Norman this times meets up with Maureen Coyle (Diana Scarwid) who is trying to get away from her life as a nun and has suicidal tendencies. The two meet off and it feels really odd to be honest. The idea of someone in the hands of another who is more mental unstable just doesn’t feel right. Its hard to explain and the chemistry between Perkins and Scarwid is actually good but it feels overpowered but other things that go on. It also doesn’t help that Maureen’s initials are MC and resembles Marrion Crane a bit so Norman cracks back to his old habits again.
Jeff Fahey plays a jerk of all trades that is hired by Norman and right away, we know what we are in for. Earlier in the movie as Maureen is hitchhiking, she gets picked up by him and he tries to roughly take advantage of her. Great way to show how big of an arse he is and it doesn’t help he wants to turn the Bates Motel in a sleaze fest. Something that was done in Psycho II but taken care of quickly. In short, he’s a character you really hate but not in a good way. He’s too douche to be appreciated.
I feel bad seeing there was so much potential here but yet nothing really comes together. We have Norman looking after a suicidal girl, a sex-crazed guitarist and on top of that “Mother” is trying to mess with his mind. There is too much going on here and I haven’t even to talk about the nosy news-reporter that is trying to dig up dirt on Norman for an article on serial killers that are back in society. The overall feel of this movie is just awkward. While Psycho II was straight up horror and mystery, Psycho III comes off as an unintentional comedy. One infamous scene is when a patron is killed and her body is in this ice bin. The sheriff starts picking about and for no reason takes a handful of ice cubes from where the body is obviously buried and he puts a bloody soaked ice cube in his mouth. The timing and pacing had to been comedic. Even weirder is Norman putting poising in bird seed so he can start his taxidermy again. If you see it as a dark comedy, you will be safe. But in my opinion, there’s just too much awkwardness and weird that not only demystifies the Norman Bates character but paints him as a comedic figure. Norman to me is always scary and not an object of comedy and that is were Psycho III fails.
I’m also aware of the TV movie Pyscho IV: The Beginning which acts as a prequel by showing Norman in his younger years but I decided against seeing it for a variety of reasons. One being interest and that I wanted to focus on the theatrically released movies. I wanted to play fair to films that got to be seen on a big screen and adored while giving audiences a fright. Psycho has gone from a Hitchcock classic to such a pop culture phenomenon that my own words can’t do much justice. If you are curious, I say see the first film and if you are hungry for more, pop in Psycho II. A double billing like that is sure not to disappoint. Not even “Mother.”
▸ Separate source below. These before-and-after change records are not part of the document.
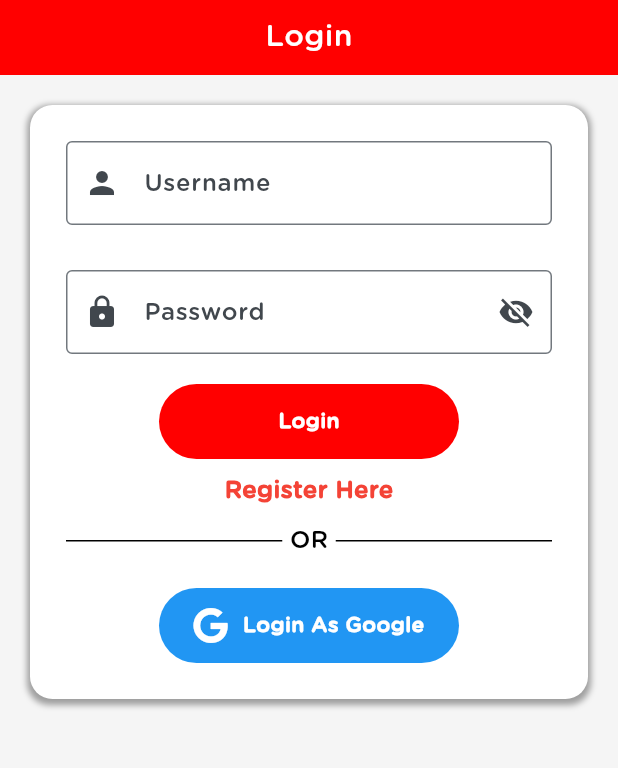
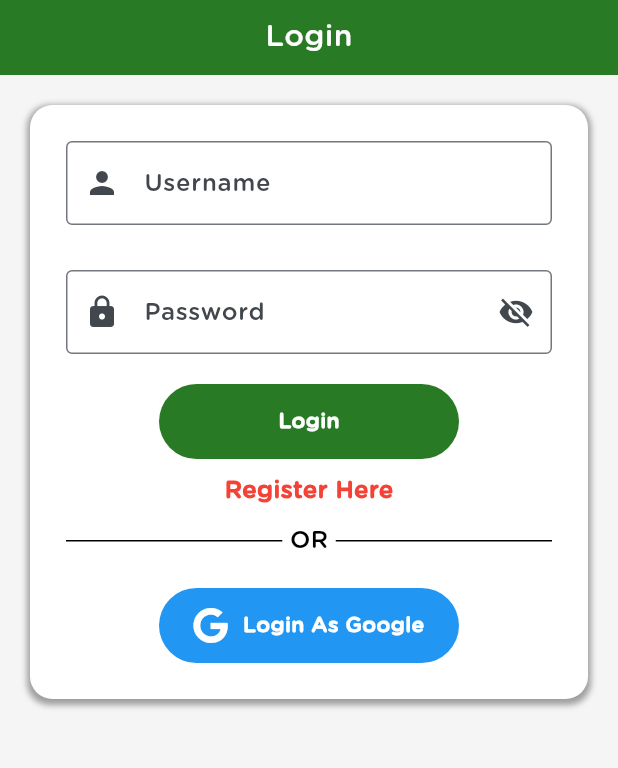
Before and after one commit to musupadi/tastygo, a Flutter app: the screen it shows after launch, on a phone screen of 412 x 824 dp, the part 375-1143 px from its top. Run offline on Flutter 3.47's test engine with Material 3 defaults, Android fonts, the phone set to English and light mode, and no system bars; our stand-ins replace camera, convex_bottom_bar, font_awesome_flutter, image_picker, lottie, shared_preferences; missing offline and left inert: tflite_v2; project files that could hold a hidden picture were left out.

Commit message:
Update Home

```diff
--- a/lib/Constant/Colors.dart
+++ b/lib/Constant/Colors.dart
@@ -2,7 +2,7 @@ import 'dart:async';
 import 'package:flutter/material.dart';
 
 Color PrimaryColors(){
-  return Color.fromRGBO(255, 0, 0, 1.0);
+  return Color.fromRGBO(41, 122, 37, 1.0);
 }
 Color PrimaryColorsDark(){
   return Color.fromRGBO(19, 102, 145, 1.0);
--- a/lib/Dashboard.dart
+++ b/lib/Dashboard.dart
@@ -35,8 +35,7 @@ class _DashboardState extends State<Dashboard> {
           backgroundColor: PrimaryColors(),
           items: <TabItem>[
             TabItem(icon: Icons.home,title: "Home"),
-            TabItem(icon: Icons.person,title: "Profile"),
-            TabItem(icon: Icons.settings,title: "Setting")
+            TabItem(icon: Icons.person,title: "Profile")
           ],
           onTap: (int i) => _navigationBottomBar(i),
         )
--- a/lib/UI/Scanner.dart
+++ b/lib/UI/Scanner.dart
@@ -2,6 +2,7 @@ import 'dart:io'; // Untuk menangani file gambar
 import 'package:camera/camera.dart';
 import 'package:flutter/material.dart';
 import 'package:image_picker/image_picker.dart'; // Untuk memilih gambar dari galeri atau kamera
+import 'package:tastygo/Constant/Colors.dart';
 import 'package:tflite_v2/tflite_v2.dart'; // TensorFlow Lite
 
 class Scanner extends StatefulWidget {
@@ -192,7 +193,7 @@ class _ScannerState extends State<Scanner> with SingleTickerProviderStateMixin {
 
     return Scaffold(
       appBar: AppBar(
-        backgroundColor: Colors.red,
+        backgroundColor: PrimaryColors(),
         iconTheme: const IconThemeData(
           color: Colors.white, // Mengubah warna tombol back menjadi putih
         ),
```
Posted on October 11, 2014, in Horror-Wood 2014 and tagged Alfred Hitchcock, Anthony Perkins, Blockbuster, Classic, Horror, Horror-Wood Blog-a-Thon, Janet Leigh, Norman Bates, Psycho, Psycho II, Psycho III, Slasher, Trilogy. Bookmark the permalink. Leave a comment.